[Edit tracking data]
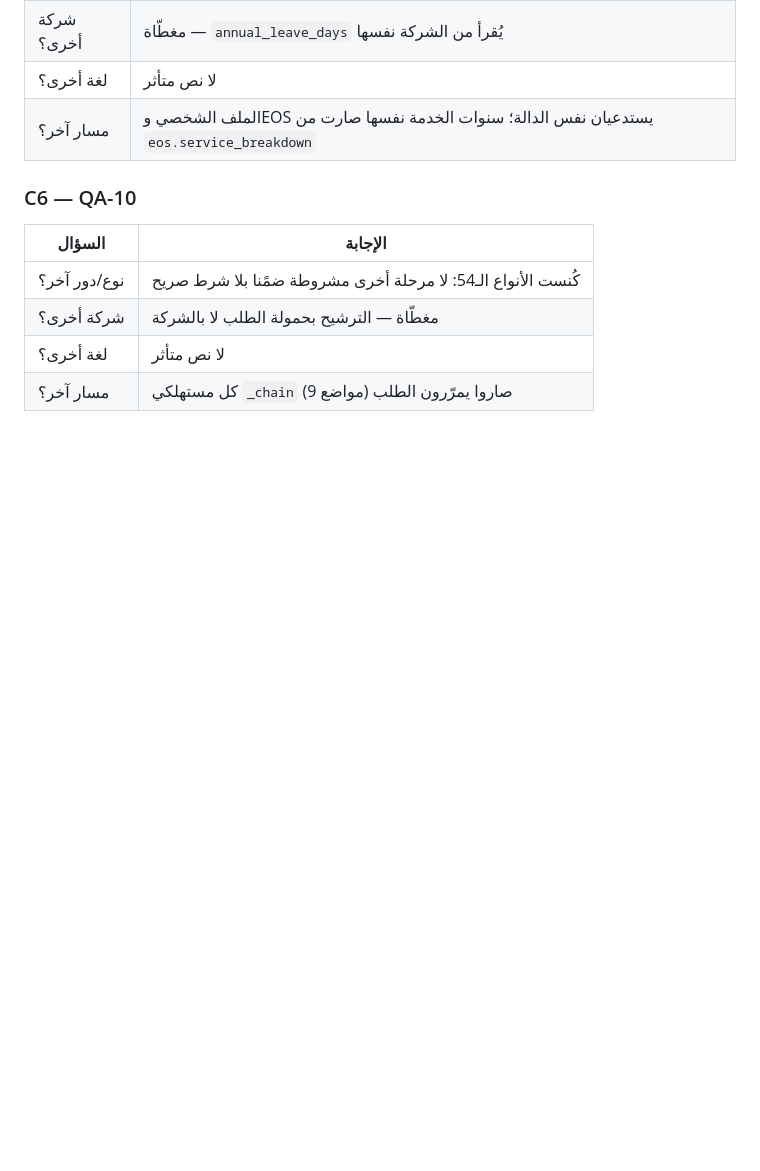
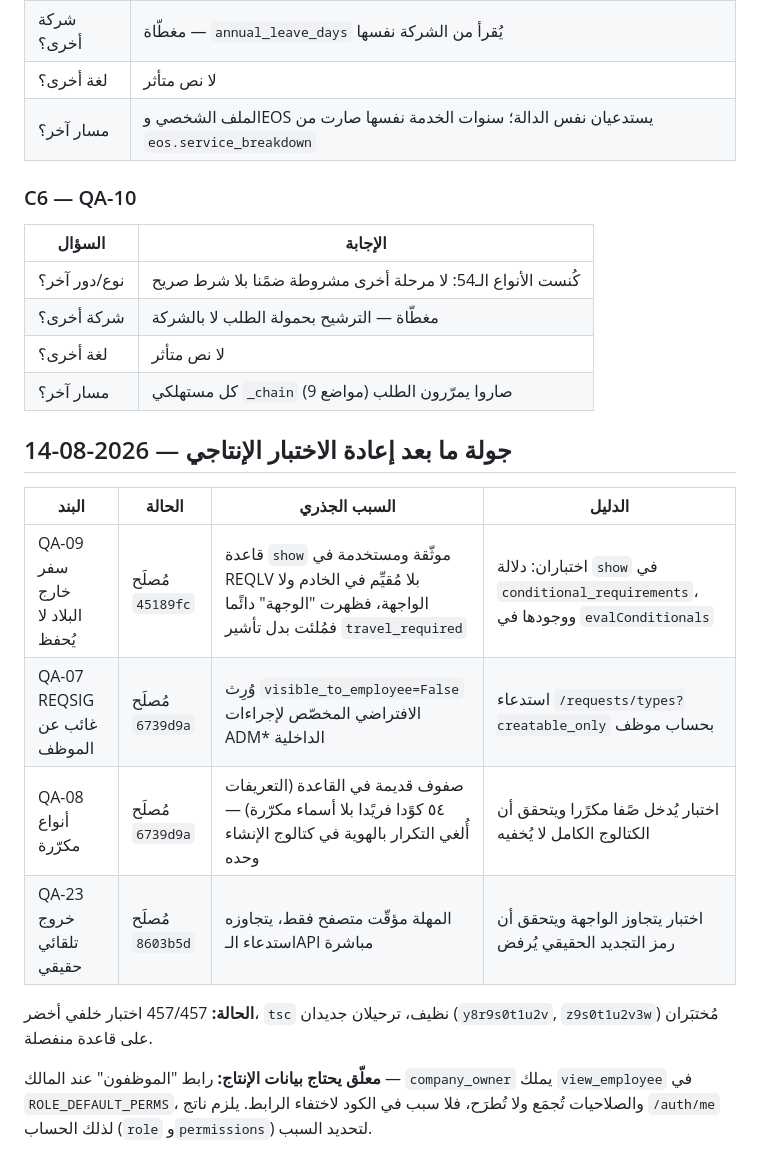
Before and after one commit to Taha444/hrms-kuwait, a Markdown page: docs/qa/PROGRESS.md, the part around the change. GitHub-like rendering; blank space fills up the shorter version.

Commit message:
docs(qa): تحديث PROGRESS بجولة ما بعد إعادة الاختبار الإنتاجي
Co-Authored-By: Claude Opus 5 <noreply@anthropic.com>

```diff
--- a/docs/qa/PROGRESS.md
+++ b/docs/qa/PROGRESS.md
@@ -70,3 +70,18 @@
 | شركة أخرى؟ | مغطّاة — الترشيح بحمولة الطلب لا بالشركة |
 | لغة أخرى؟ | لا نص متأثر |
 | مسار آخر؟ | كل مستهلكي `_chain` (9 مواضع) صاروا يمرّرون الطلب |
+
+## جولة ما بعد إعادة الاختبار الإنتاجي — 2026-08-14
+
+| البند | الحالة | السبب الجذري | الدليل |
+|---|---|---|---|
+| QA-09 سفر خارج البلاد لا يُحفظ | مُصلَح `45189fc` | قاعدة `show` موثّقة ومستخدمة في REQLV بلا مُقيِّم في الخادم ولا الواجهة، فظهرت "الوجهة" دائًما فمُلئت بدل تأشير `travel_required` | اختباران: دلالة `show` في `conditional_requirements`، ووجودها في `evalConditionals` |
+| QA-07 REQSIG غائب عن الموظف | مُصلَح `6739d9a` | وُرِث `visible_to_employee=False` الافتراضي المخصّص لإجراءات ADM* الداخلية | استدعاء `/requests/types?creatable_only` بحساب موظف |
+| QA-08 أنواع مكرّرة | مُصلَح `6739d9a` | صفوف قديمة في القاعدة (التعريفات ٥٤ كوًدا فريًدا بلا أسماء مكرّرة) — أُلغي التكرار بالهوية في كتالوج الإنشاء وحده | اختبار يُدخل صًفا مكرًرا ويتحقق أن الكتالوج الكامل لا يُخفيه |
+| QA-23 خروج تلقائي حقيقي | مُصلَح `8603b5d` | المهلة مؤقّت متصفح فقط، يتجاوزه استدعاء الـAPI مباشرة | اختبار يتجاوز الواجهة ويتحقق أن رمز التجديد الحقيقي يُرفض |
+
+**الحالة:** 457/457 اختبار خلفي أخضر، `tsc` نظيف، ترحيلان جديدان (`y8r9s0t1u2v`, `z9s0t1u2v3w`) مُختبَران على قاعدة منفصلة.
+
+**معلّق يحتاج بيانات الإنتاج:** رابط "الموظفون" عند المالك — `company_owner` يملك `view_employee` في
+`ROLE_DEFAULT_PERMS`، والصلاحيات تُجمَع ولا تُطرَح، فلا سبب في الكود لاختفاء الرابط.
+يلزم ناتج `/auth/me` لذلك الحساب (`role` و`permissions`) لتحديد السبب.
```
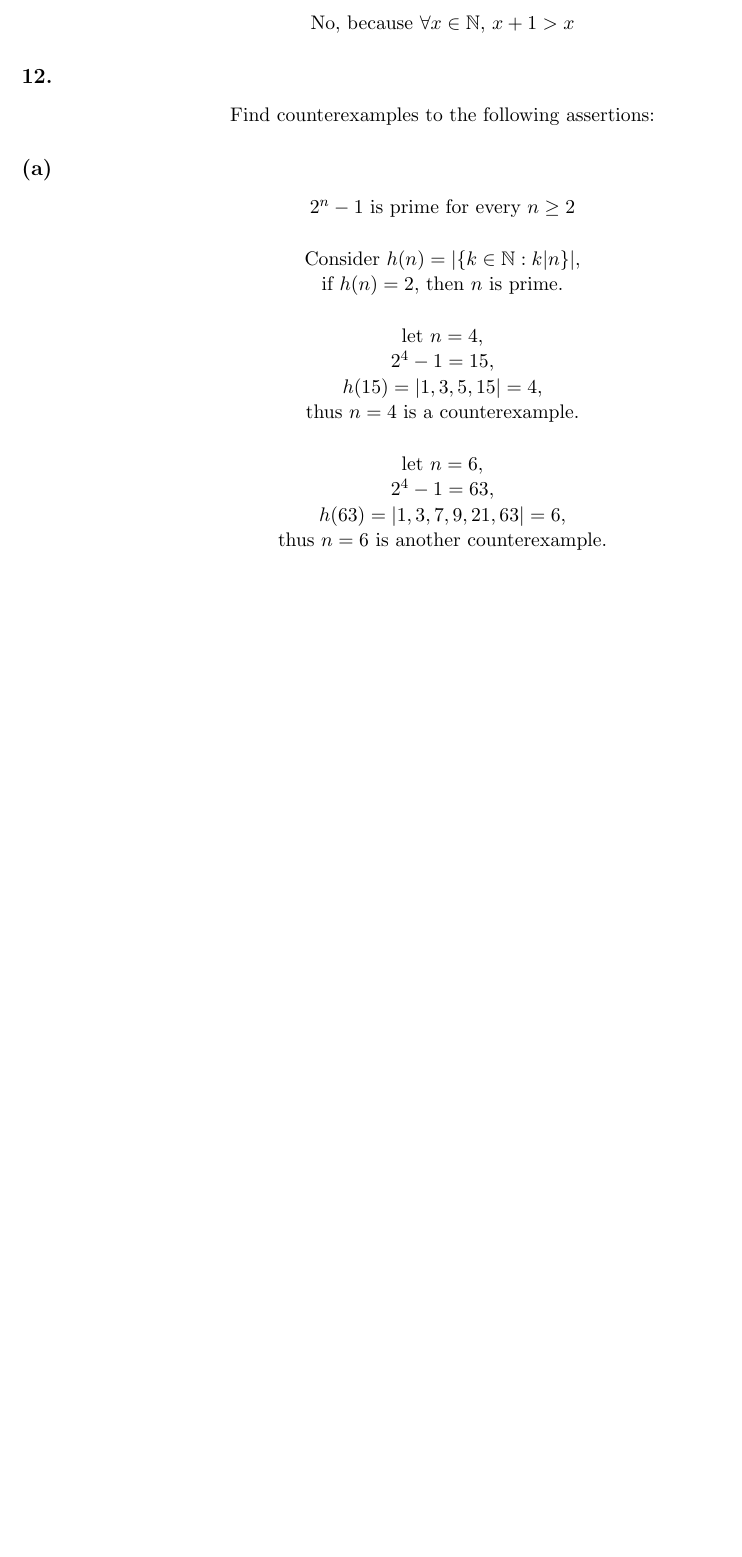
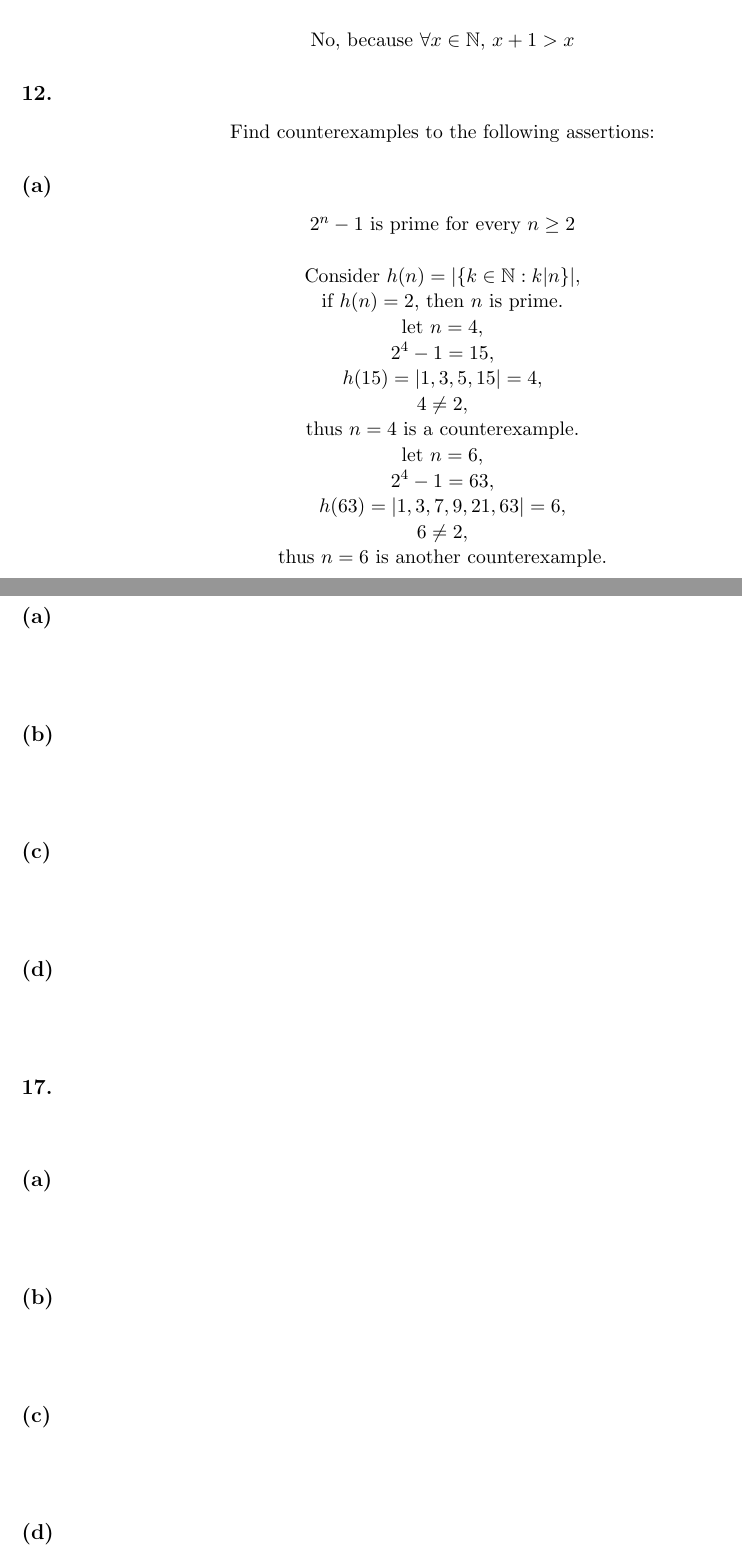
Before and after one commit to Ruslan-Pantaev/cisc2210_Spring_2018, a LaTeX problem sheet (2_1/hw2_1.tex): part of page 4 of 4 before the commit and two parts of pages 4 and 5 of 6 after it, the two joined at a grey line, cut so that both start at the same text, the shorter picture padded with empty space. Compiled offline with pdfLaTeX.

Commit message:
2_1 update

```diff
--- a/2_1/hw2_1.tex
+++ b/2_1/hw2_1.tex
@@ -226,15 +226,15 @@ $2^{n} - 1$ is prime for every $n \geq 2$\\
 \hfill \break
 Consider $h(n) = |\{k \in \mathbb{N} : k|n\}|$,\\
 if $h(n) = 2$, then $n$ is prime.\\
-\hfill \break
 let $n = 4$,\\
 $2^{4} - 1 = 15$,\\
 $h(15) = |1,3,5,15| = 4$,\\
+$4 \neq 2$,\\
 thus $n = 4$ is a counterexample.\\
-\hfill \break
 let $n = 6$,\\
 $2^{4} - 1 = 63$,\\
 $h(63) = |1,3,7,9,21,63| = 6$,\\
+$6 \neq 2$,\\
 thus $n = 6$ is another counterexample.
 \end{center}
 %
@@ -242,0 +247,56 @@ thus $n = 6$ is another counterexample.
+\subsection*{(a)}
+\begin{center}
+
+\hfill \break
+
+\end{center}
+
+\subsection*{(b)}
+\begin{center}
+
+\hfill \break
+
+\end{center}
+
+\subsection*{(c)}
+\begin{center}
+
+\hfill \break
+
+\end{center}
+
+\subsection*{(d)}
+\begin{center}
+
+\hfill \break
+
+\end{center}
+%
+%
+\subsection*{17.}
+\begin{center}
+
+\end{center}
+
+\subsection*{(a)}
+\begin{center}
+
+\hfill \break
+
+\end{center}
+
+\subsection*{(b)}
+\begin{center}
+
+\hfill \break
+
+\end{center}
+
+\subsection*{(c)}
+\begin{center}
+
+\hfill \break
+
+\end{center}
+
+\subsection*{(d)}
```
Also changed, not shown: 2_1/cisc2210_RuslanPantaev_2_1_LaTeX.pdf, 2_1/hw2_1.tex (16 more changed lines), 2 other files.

**TASK DIRECTIONS**
Your reply should be the entries above, repeated exactly and free of pictures.

**YOUR RESPONSE**
Before and after one commit to Taha444/hrms-kuwait, a Markdown page: docs/qa/PROGRESS.md, the part around the change. GitHub-like rendering; blank space fills up the shorter version.

Commit message:
docs(qa): تحديث PROGRESS بجولة ما بعد إعادة الاختبار الإنتاجي
Co-Authored-By: Claude Opus 5 <noreply@anthropic.com>

```diff
--- a/docs/qa/PROGRESS.md
+++ b/docs/qa/PROGRESS.md
@@ -70,3 +70,18 @@
 | شركة أخرى؟ | مغطّاة — الترشيح بحمولة الطلب لا بالشركة |
 | لغة أخرى؟ | لا نص متأثر |
 | مسار آخر؟ | كل مستهلكي `_chain` (9 مواضع) صاروا يمرّرون الطلب |
+
+## جولة ما بعد إعادة الاختبار الإنتاجي — 2026-08-14
+
+| البند | الحالة | السبب الجذري | الدليل |
+|---|---|---|---|
+| QA-09 سفر خارج البلاد لا يُحفظ | مُصلَح `45189fc` | قاعدة `show` موثّقة ومستخدمة في REQLV بلا مُقيِّم في الخادم ولا الواجهة، فظهرت "الوجهة" دائًما فمُلئت بدل تأشير `travel_required` | اختباران: دلالة `show` في `conditional_requirements`، ووجودها في `evalConditionals` |
+| QA-07 REQSIG غائب عن الموظف | مُصلَح `6739d9a` | وُرِث `visible_to_employee=False` الافتراضي المخصّص لإجراءات ADM* الداخلية | استدعاء `/requests/types?creatable_only` بحساب موظف |
+| QA-08 أنواع مكرّرة | مُصلَح `6739d9a` | صفوف قديمة في القاعدة (التعريفات ٥٤ كوًدا فريًدا بلا أسماء مكرّرة) — أُلغي التكرار بالهوية في كتالوج الإنشاء وحده | اختبار يُدخل صًفا مكرًرا ويتحقق أن الكتالوج الكامل لا يُخفيه |
+| QA-23 خروج تلقائي حقيقي | مُصلَح `8603b5d` | المهلة مؤقّت متصفح فقط، يتجاوزه استدعاء الـAPI مباشرة | اختبار يتجاوز الواجهة ويتحقق أن رمز التجديد الحقيقي يُرفض |
+
+**الحالة:** 457/457 اختبار خلفي أخضر، `tsc` نظيف، ترحيلان جديدان (`y8r9s0t1u2v`, `z9s0t1u2v3w`) مُختبَران على قاعدة منفصلة.
+
+**معلّق يحتاج بيانات الإنتاج:** رابط "الموظفون" عند المالك — `company_owner` يملك `view_employee` في
+`ROLE_DEFAULT_PERMS`، والصلاحيات تُجمَع ولا تُطرَح، فلا سبب في الكود لاختفاء الرابط.
+يلزم ناتج `/auth/me` لذلك الحساب (`role` و`permissions`) لتحديد السبب.
```
Before and after one commit to Ruslan-Pantaev/cisc2210_Spring_2018, a LaTeX problem sheet (2_1/hw2_1.tex): part of page 4 of 4 before the commit and two parts of pages 4 and 5 of 6 after it, the two joined at a grey line, cut so that both start at the same text, the shorter picture padded with empty space. Compiled offline with pdfLaTeX.

Commit message:
2_1 update

```diff
--- a/2_1/hw2_1.tex
+++ b/2_1/hw2_1.tex
@@ -226,15 +226,15 @@ $2^{n} - 1$ is prime for every $n \geq 2$\\
 \hfill \break
 Consider $h(n) = |\{k \in \mathbb{N} : k|n\}|$,\\
 if $h(n) = 2$, then $n$ is prime.\\
-\hfill \break
 let $n = 4$,\\
 $2^{4} - 1 = 15$,\\
 $h(15) = |1,3,5,15| = 4$,\\
+$4 \neq 2$,\\
 thus $n = 4$ is a counterexample.\\
-\hfill \break
 let $n = 6$,\\
 $2^{4} - 1 = 63$,\\
 $h(63) = |1,3,7,9,21,63| = 6$,\\
+$6 \neq 2$,\\
 thus $n = 6$ is another counterexample.
 \end{center}
 %
@@ -242,0 +247,56 @@ thus $n = 6$ is another counterexample.
+\subsection*{(a)}
+\begin{center}
+
+\hfill \break
+
+\end{center}
+
+\subsection*{(b)}
+\begin{center}
+
+\hfill \break
+
+\end{center}
+
+\subsection*{(c)}
+\begin{center}
+
+\hfill \break
+
+\end{center}
+
+\subsection*{(d)}
+\begin{center}
+
+\hfill \break
+
+\end{center}
+%
+%
+\subsection*{17.}
+\begin{center}
+
+\end{center}
+
+\subsection*{(a)}
+\begin{center}
+
+\hfill \break
+
+\end{center}
+
+\subsection*{(b)}
+\begin{center}
+
+\hfill \break
+
+\end{center}
+
+\subsection*{(c)}
+\begin{center}
+
+\hfill \break
+
+\end{center}
+
+\subsection*{(d)}
```
Also changed, not shown: 2_1/cisc2210_RuslanPantaev_2_1_LaTeX.pdf, 2_1/hw2_1.tex (16 more changed lines), 2 other files.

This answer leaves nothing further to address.